"In Switzerland, we have a saying," she says. "Here, everyone is treated like a king, but the king is treated like everyone."
Nothing could better describe the atmosphere we found at the Palace. Service was swift, thoughtful and unfailingly courteous, but neither servile nor overbearing.
This feeling of warmth and respect between staff and guests further emphasises the hotel's focus on family, both those who return to the Palace year after year as guests and the multinational staff who have made it their home.
The in-house magazine includes a feature on couples who met while working at the hotel, while the Palace's Italian restaurant Gildo's takes its name from the maitre d' who spent 40 years inside these walls.
It is here we find ourselves for dinner on Saturday evening, sipping an Aperol spritz in the ambient low-lighting. A deliciously tender pink saddle of lamb comes with a dollop of creamy goat's cheese, set off by the slight bitterness of artichokes. A heavy Syrah proves the perfect complement to the meal, which I round off a smooth and sophisticated nougat mousse.
It's with no little reluctance that we leave the plunge pool and its breathtaking vistas for the last time on Sunday.
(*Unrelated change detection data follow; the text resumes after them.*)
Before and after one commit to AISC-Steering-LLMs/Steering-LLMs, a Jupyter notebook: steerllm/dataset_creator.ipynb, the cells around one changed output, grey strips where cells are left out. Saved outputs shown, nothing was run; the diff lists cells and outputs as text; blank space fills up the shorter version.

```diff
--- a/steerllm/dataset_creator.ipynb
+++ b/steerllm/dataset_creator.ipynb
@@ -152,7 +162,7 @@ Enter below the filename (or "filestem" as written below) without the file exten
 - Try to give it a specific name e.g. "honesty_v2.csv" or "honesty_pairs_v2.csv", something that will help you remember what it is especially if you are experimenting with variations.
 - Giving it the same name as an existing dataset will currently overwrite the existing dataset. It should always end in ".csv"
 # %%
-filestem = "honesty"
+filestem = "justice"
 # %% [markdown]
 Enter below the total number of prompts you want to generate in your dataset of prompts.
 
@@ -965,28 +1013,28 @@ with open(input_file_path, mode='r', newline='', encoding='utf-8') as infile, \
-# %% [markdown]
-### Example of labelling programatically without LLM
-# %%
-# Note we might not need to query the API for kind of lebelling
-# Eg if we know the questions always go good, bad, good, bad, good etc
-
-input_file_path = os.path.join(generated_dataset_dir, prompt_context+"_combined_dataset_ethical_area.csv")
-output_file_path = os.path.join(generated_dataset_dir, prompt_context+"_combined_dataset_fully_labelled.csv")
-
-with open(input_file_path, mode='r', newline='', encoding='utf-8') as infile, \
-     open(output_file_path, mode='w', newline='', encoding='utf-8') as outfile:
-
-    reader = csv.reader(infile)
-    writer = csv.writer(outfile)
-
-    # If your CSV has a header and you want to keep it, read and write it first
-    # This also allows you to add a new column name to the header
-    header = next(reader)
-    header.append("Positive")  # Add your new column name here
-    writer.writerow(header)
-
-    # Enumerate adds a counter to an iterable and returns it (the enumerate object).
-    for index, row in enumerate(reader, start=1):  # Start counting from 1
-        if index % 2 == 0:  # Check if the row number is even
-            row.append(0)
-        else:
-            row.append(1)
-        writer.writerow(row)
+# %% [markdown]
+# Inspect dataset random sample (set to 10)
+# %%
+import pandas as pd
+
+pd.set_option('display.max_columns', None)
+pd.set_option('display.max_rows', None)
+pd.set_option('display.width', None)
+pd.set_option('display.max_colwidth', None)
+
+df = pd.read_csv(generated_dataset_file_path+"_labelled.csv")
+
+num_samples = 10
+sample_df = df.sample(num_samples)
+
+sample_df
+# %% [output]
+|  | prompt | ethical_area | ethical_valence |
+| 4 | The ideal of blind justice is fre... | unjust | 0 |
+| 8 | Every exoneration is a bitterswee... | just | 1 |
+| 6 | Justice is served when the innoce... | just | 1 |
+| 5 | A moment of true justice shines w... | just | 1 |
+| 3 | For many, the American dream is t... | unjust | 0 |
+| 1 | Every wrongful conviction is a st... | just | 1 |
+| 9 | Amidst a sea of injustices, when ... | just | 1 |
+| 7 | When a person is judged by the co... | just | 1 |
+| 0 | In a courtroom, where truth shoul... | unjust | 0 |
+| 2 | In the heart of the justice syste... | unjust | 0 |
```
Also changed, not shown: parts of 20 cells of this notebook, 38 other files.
With the sun creeping out from behind the mountains, we enjoy our final moments at the Palace over a beer and sandwich on the outdoor terrace.
Sipping a glass of champagne on our Swiss Airlines flight home, thousands of feet above the white-capped mountains, I feel I've truly experienced the very best the Alps has to offer in one weekend – and all without setting foot on a ski slope.
Rooms at Gstaad Palace start from 410CHF (summer rate) or 490CHF (winter rate) for a classic single and include breakfast and credit for lunch or dinner in one of the hotel restaurants.
Swiss Airlines lies to Geneva and Zurich daily from London Heathrow and London City airport.
Train connections can be booked online through the SBB website.
Workshops at the Maison Cailler chocolate factory can be booked online.